Laurent Dauphin threads a perfect pass for Joe Cox.— Scott Matla (@scottmatla) March 7, 2020
Laval leads 1-0! pic.twitter.com/OpAS1JJjPO
If it weren’t for injuries, Cox’s role on the Rocket would have likely been even greater. His overall numbers may not have matched some of the others on this list, but he may have had the most impact on games that he played.
Ralph Cuddemi: 11GP, 2G, 3A—5P
Cuddemi was one of the top scorers in the ECHL when the Rocket gave him a tryout contract to fill in for injured players. He was productive before suffering a season-ending injury of his own. After 237 ECHL games over five seasons, he finally got a chance in the AHL and made the most of it.
It wouldn’t be a surprise if he gets another opportunity with the team.
Ralph Cuddemi gets his first in the AHL, and it's 5-1 Laval. pic.twitter.com/nUpnB9OAJY— Scott Matla (@scottmatla) December 29, 2019
Evan McEneny: 21GP, 2G, 1A—3P
Like Lynch, McEneny was brought into the team as a tryout while he was still recovering from an injury that ended his previous season. He ended up being a good depth defenceman for the Rocket but dealt with more injury issues throughout the season.
Maxim Lamarche: 32GP, 0G, 1A—1P

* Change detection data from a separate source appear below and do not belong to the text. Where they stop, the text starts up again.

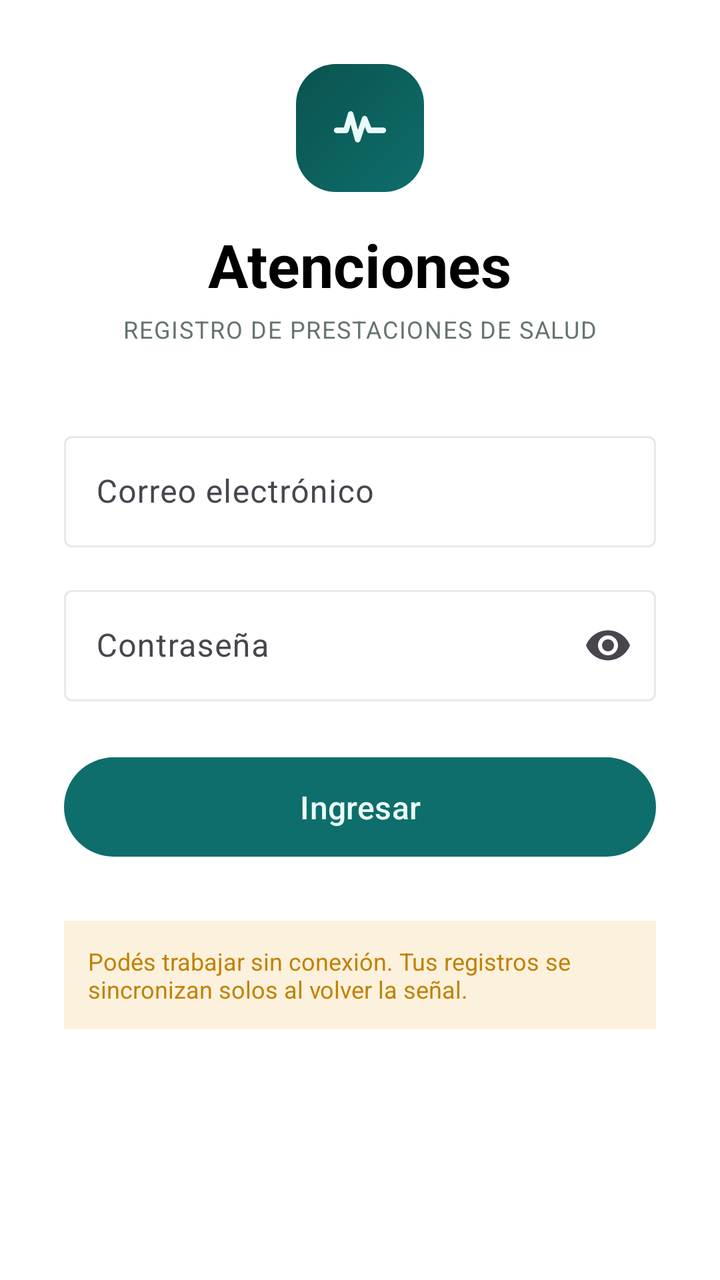
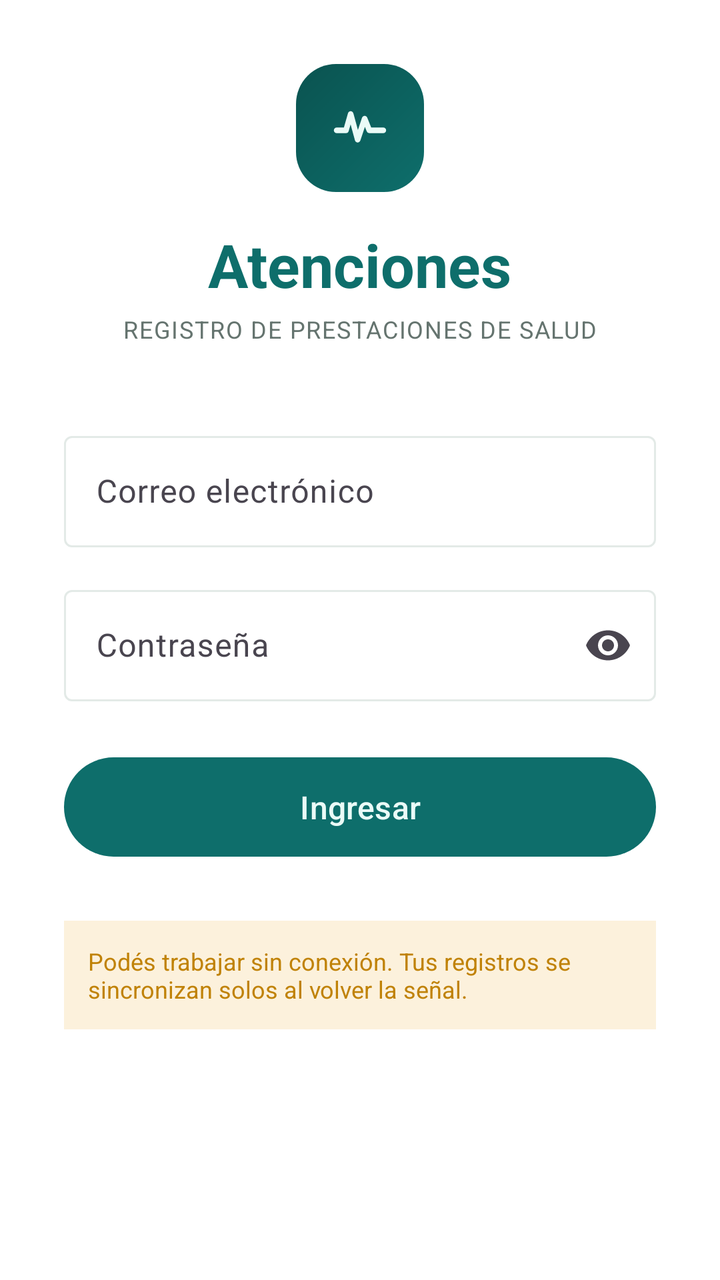

Before-and-after screenshots of an Android layout around one commit, followed by the original layout XML and the change that was made.
<!-- AndroidManifest.xml: application theme Theme.RegistrosAtenciones -->
<!-- res/layout/activity_login.xml -->
<?xml version="1.0" encoding="utf-8"?>
<androidx.constraintlayout.widget.ConstraintLayout xmlns:android="http://schemas.android.com/apk/res/android"
    xmlns:app="http://schemas.android.com/apk/res-auto"
    xmlns:tools="http://schemas.android.com/tools"
    android:layout_width="match_parent"
    android:layout_height="match_parent"
    android:background="?attr/colorSurface"
    android:padding="32dp"
    tools:context=".ui.login.LoginActivity">

    <FrameLayout
        android:id="@+id/brandMark"
        android:layout_width="64dp"
        android:layout_height="64dp"
        android:background="@drawable/bg_brand_mark"
        app:layout_constraintEnd_toEndOf="parent"
        app:layout_constraintStart_toStartOf="parent"
        app:layout_constraintTop_toTopOf="parent"
        app:layout_constraintVertical_bias="0.14">

        <ImageView
            android:layout_width="28dp"
            android:layout_height="28dp"
            android:layout_gravity="center"
            android:contentDescription="@null"
            android:src="@drawable/ic_pulse" />
    </FrameLayout>

    <TextView
        android:id="@+id/tvAppName"
        android:layout_width="wrap_content"
        android:layout_height="wrap_content"
        android:layout_marginTop="16dp"
        android:text="Atenciones"
        android:textColor="@color/black"
        android:textSize="30sp"
        android:textStyle="bold"
        app:layout_constraintEnd_toEndOf="parent"
        app:layout_constraintStart_toStartOf="parent"
        app:layout_constraintTop_toBottomOf="@id/brandMark" />

    <TextView
        android:id="@+id/tvAppTagline"
        android:layout_width="wrap_content"
        android:layout_height="wrap_content"
        android:layout_marginTop="4dp"
        android:letterSpacing="0.05"
        android:text="REGISTRO DE PRESTACIONES DE SALUD"
        android:textColor="@color/color_muted"
        android:textSize="12sp"
        app:layout_constraintEnd_toEndOf="parent"
        app:layout_constraintStart_toStartOf="parent"
        app:layout_constraintTop_toBottomOf="@id/tvAppName" />

    <com.google.android.material.textfield.TextInputLayout
        android:id="@+id/tilEmail"
        style="@style/Widget.Material3.TextInputLayout.OutlinedBox"
        android:layout_width="0dp"
        android:layout_height="wrap_content"
        android:layout_marginTop="40dp"
        android:hint="Correo electrónico"
        app:layout_constraintEnd_toEndOf="parent"
        app:layout_constraintStart_toStartOf="parent"
        app:layout_constraintTop_toBottomOf="@id/tvAppTagline">

        <com.google.android.material.textfield.TextInputEditText
            android:id="@+id/etEmail"
            android:layout_width="match_parent"
            android:layout_height="wrap_content"
            android:inputType="textEmailAddress" />
    </com.google.android.material.textfield.TextInputLayout>

    <com.google.android.material.textfield.TextInputLayout
        android:id="@+id/tilPassword"
        style="@style/Widget.Material3.TextInputLayout.OutlinedBox"
        android:layout_width="0dp"
        android:layout_height="wrap_content"
        android:layout_marginTop="16dp"
        android:hint="Contraseña"
        app:endIconMode="password_toggle"
        app:layout_constraintEnd_toEndOf="parent"
        app:layout_constraintStart_toStartOf="parent"
        app:layout_constraintTop_toBottomOf="@id/tilEmail">

        <com.google.android.material.textfield.TextInputEditText
            android:id="@+id/etPassword"
            android:layout_width="match_parent"
            android:layout_height="wrap_content"
            android:inputType="textPassword" />
    </com.google.android.material.textfield.TextInputLayout>

    <com.google.android.material.button.MaterialButton
        android:id="@+id/btnIngresar"
        android:layout_width="0dp"
        android:layout_height="wrap_content"
        android:layout_marginTop="24dp"
        android:paddingTop="14dp"
        android:paddingBottom="14dp"
        android:text="Ingresar"
        android:textSize="16sp"
        app:layout_constraintEnd_toEndOf="parent"
        app:layout_constraintStart_toStartOf="parent"
        app:layout_constraintTop_toBottomOf="@id/tilPassword" />

    <ProgressBar
        android:id="@+id/progressLogin"
        android:layout_width="wrap_content"
        android:layout_height="wrap_content"
        android:layout_marginTop="16dp"
        android:visibility="gone"
        app:layout_constraintEnd_toEndOf="parent"
        app:layout_constraintStart_toStartOf="parent"
        app:layout_constraintTop_toBottomOf="@id/btnIngresar" />

    <TextView
        android:id="@+id/tvOfflineNote"
        android:layout_width="0dp"
        android:layout_height="wrap_content"
        android:layout_marginTop="28dp"
        android:background="@color/color_pending_bg"
        android:padding="12dp"
        android:text="Podés trabajar sin conexión. Tus registros se sincronizan solos al volver la señal."
        android:textColor="@color/color_pending"
        android:textSize="12sp"
        app:layout_constraintEnd_toEndOf="parent"
        app:layout_constraintStart_toStartOf="parent"
        app:layout_constraintTop_toBottomOf="@id/btnIngresar" />

</androidx.constraintlayout.widget.ConstraintLayout>
<!-- resources referenced by this layout -->
<resources>
  <color name="black">#FF000000</color>
  <color name="color_muted">#65746F</color>
  <color name="color_pending">#C08207</color>
  <color name="color_pending_bg">#FCF1DC</color>
  <!-- drawable bg_brand_mark (drawable) -->
  <?xml version="1.0" encoding="utf-8"?>
  <shape xmlns:android="http://schemas.android.com/apk/res/android"
      android:shape="rectangle">
      <corners android:radius="20dp" />
      <gradient
          android:angle="135"
          android:startColor="@color/color_brand"
          android:endColor="@color/color_brand_dark"
          android:type="linear" />
  </shape>
  <!-- drawable ic_pulse (drawable) -->
  <?xml version="1.0" encoding="utf-8"?>
  <vector xmlns:android="http://schemas.android.com/apk/res/android"
      android:width="28dp"
      android:height="28dp"
      android:viewportWidth="24"
      android:viewportHeight="24">
      <path
          android:pathData="M2,13h4l2,-7 3,11 3,-9 2,5h6"
          android:strokeColor="@color/color_on_brand"
          android:strokeWidth="2.4"
          android:strokeLineCap="round"
          android:strokeLineJoin="round"
          android:fillColor="@android:color/transparent" />
  </vector>
  <style name="Theme.RegistrosAtenciones" parent="Base.Theme.RegistrosAtenciones" />
  <color name="color_brand">#0E6E6B</color>
  <color name="color_brand_dark">#0A5350</color>
  <color name="color_on_brand">#EAFBF7</color>
  <style name="Base.Theme.RegistrosAtenciones" parent="Theme.Material3.DayNight.NoActionBar">
          <item name="colorPrimary">@color/color_brand</item>
          <item name="colorOnPrimary">@color/color_on_brand</item>
          <item name="colorPrimaryContainer">@color/color_brand_dark</item>
          <item name="colorOnPrimaryContainer">@color/color_on_brand</item>
          <item name="colorSecondary">@color/color_accent</item>
          <item name="colorOnSecondary">@color/color_on_brand</item>
          <item name="android:colorBackground">@color/color_ground</item>
          <item name="colorSurface">@color/color_surface</item>
          <item name="colorOnSurface">@color/color_ink</item>
          <item name="colorOutline">@color/color_line</item>
      </style>
  <color name="color_accent">#12B3A0</color>
  <color name="color_ground">#EDF3F1</color>
  <color name="color_surface">#FFFFFF</color>
  <color name="color_ink">#152420</color>
  <color name="color_line">#E3EAE7</color>
</resources>

<!-- the commit's change to res/layout/activity_login.xml (unified diff, before → after) -->
@@ -32,7 +32,7 @@
         android:layout_height="wrap_content"
         android:layout_marginTop="16dp"
         android:text="Atenciones"
-        android:textColor="@color/black"
+        android:textColor="?attr/colorPrimary"
         android:textSize="30sp"
         android:textStyle="bold"
         app:layout_constraintEnd_toEndOf="parent"
<!-- resource entries referenced after the edit -->
@@ -1,6 +1,5 @@
 <!-- resources referenced by this layout -->
 <resources>
-  <color name="black">#FF000000</color>
   <color name="color_muted">#65746F</color>
   <color name="color_pending">#C08207</color>
   <color name="color_pending_bg">#FCF1DC</color>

After signing a two-year contract with the team prior to the 2018-19 season, Lamarche saw his role decrease in his second year. After playing 73 games (3G, 16A) last year, Lamarche was a victim of the added organizational depth and relative health of the unit in the first half of the season.
He went long stretches without playing in a game, and was often forced into action with that rust. His inconsistent performance in the challenging situation didn’t help his bid to force the situation, either.